Problem: Among the lines of the material below, count those with the string "discussion". Give the number alone.

Exercise inputs:
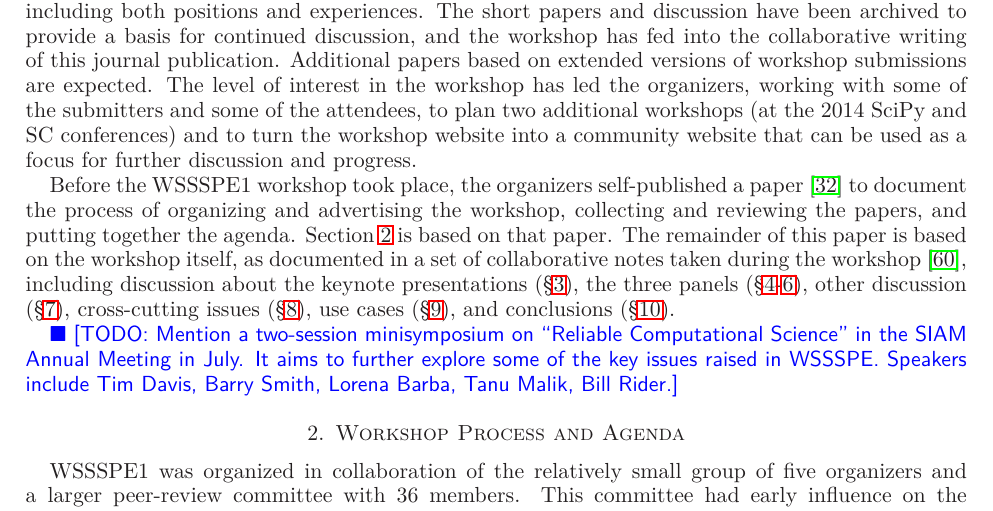
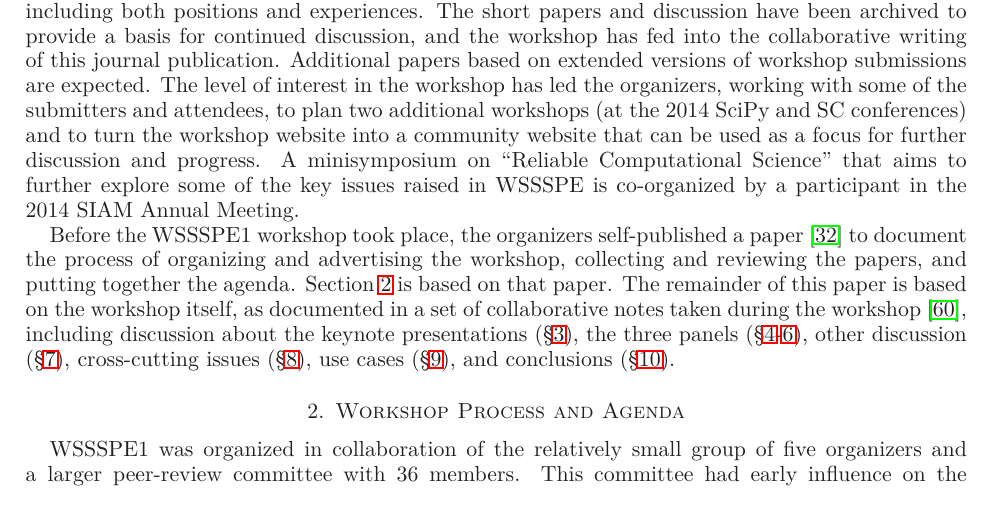
Before and after one commit to WSSSPE/meetings, a LaTeX paper (WSSSPE1_report/WSSSPE1_summary_report.tex): part of page 3 of 15, cut so that both start at the same text. Compiled offline with LaTeX, dvips and Ghostscript.

Commit message:
Refined Section 1. Intro

```diff
--- a/WSSSPE1_report/WSSSPE1_summary_report.tex
+++ b/WSSSPE1_report/WSSSPE1_summary_report.tex
@@ -165,10 +165,13 @@ provide a basis for continued discussion, and the workshop has fed
 into the collaborative writing of this journal publication.
 Additional papers based on extended versions of workshop submissions
 are expected.  The level of interest in the workshop has led the
-organizers, working with some of the submitters and some of the
-attendees, to plan two additional workshops (at the 2014 SciPy and SC
-conferences) and to turn the workshop website into a community website
-that can be used as a focus for further discussion and progress.
+organizers, working with some of the submitters and attendees, to plan
+two additional workshops (at the 2014 SciPy and SC conferences) and to
+turn the workshop website into a community website that can be used as
+a focus for further discussion and progress.  A minisymposium on
+``Reliable Computational Science'' that aims to further explore some
+of the key issues raised in WSSSPE is co-organized by a participant in
+the 2014 SIAM Annual Meeting.
 
 Before the WSSSPE1 workshop took place, the organizers self-published
 a paper~\cite{WSSSPE1-pre-report} to document the process of
@@ -182,11 +185,6 @@ panels (\S\ref{sec:devel}-\ref{sec:community}), other discussion
 (\S\ref{sec:other}), cross-cutting issues (\S\ref{sec:cross-cutting}),
 use cases (\S\ref{sec:use-cases}), and conclusions
 (\S\ref{sec:conclusions}).
-
-\todo{Mention a two-session minisymposium on ``Reliable Computational
-  Science'' in the SIAM Annual Meeting in July. It aims to further
-  explore some of the key issues raised in WSSSPE. Speakers include
-  Tim Davis, Barry Smith, Lorena Barba, Tanu Malik, Bill Rider.}
 
 \section{Workshop Process and Agenda} \label{sec:process}
 
```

Your response: 4